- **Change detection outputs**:
....
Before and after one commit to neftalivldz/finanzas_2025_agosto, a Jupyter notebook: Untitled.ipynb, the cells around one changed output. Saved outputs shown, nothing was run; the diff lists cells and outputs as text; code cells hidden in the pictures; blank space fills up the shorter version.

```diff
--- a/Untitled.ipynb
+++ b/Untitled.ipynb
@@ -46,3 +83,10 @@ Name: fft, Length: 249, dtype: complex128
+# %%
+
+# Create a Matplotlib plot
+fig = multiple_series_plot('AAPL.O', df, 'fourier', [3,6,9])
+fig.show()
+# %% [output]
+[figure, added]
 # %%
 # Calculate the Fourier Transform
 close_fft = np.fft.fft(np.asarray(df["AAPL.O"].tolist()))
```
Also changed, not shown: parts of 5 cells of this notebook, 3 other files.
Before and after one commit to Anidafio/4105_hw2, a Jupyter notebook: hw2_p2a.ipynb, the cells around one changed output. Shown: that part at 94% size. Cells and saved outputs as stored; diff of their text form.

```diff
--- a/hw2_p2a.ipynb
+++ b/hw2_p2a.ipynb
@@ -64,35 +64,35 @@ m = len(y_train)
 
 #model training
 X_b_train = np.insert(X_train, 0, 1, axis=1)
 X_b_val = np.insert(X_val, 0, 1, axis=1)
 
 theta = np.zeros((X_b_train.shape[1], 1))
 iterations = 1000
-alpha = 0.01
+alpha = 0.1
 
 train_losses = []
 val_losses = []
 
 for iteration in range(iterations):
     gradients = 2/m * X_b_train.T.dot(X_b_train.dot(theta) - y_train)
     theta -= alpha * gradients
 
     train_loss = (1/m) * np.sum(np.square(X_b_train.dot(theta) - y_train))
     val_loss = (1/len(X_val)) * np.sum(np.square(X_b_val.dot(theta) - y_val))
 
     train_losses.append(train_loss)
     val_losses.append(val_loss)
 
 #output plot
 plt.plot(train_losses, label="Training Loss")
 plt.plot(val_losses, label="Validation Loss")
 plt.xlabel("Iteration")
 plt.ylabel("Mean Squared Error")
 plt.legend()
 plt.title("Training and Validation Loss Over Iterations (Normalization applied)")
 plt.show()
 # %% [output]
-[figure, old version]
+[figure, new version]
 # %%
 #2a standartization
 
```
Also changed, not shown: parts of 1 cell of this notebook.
....
- **Required action**:
Reproduce all of the records exactly.

- **Exercise output**:
Before and after one commit to neftalivldz/finanzas_2025_agosto, a Jupyter notebook: Untitled.ipynb, the cells around one changed output. Saved outputs shown, nothing was run; the diff lists cells and outputs as text; code cells hidden in the pictures; blank space fills up the shorter version.

```diff
--- a/Untitled.ipynb
+++ b/Untitled.ipynb
@@ -46,3 +83,10 @@ Name: fft, Length: 249, dtype: complex128
+# %%
+
+# Create a Matplotlib plot
+fig = multiple_series_plot('AAPL.O', df, 'fourier', [3,6,9])
+fig.show()
+# %% [output]
+[figure, added]
 # %%
 # Calculate the Fourier Transform
 close_fft = np.fft.fft(np.asarray(df["AAPL.O"].tolist()))
```
Also changed, not shown: parts of 5 cells of this notebook, 3 other files.
Before and after one commit to Anidafio/4105_hw2, a Jupyter notebook: hw2_p2a.ipynb, the cells around one changed output. Shown: that part at 94% size. Cells and saved outputs as stored; diff of their text form.

```diff
--- a/hw2_p2a.ipynb
+++ b/hw2_p2a.ipynb
@@ -64,35 +64,35 @@ m = len(y_train)
 
 #model training
 X_b_train = np.insert(X_train, 0, 1, axis=1)
 X_b_val = np.insert(X_val, 0, 1, axis=1)
 
 theta = np.zeros((X_b_train.shape[1], 1))
 iterations = 1000
-alpha = 0.01
+alpha = 0.1
 
 train_losses = []
 val_losses = []
 
 for iteration in range(iterations):
     gradients = 2/m * X_b_train.T.dot(X_b_train.dot(theta) - y_train)
     theta -= alpha * gradients
 
     train_loss = (1/m) * np.sum(np.square(X_b_train.dot(theta) - y_train))
     val_loss = (1/len(X_val)) * np.sum(np.square(X_b_val.dot(theta) - y_val))
 
     train_losses.append(train_loss)
     val_losses.append(val_loss)
 
 #output plot
 plt.plot(train_losses, label="Training Loss")
 plt.plot(val_losses, label="Validation Loss")
 plt.xlabel("Iteration")
 plt.ylabel("Mean Squared Error")
 plt.legend()
 plt.title("Training and Validation Loss Over Iterations (Normalization applied)")
 plt.show()
 # %% [output]
-[figure, old version]
+[figure, new version]
 # %%
 #2a standartization
 
```
Also changed, not shown: parts of 1 cell of this notebook.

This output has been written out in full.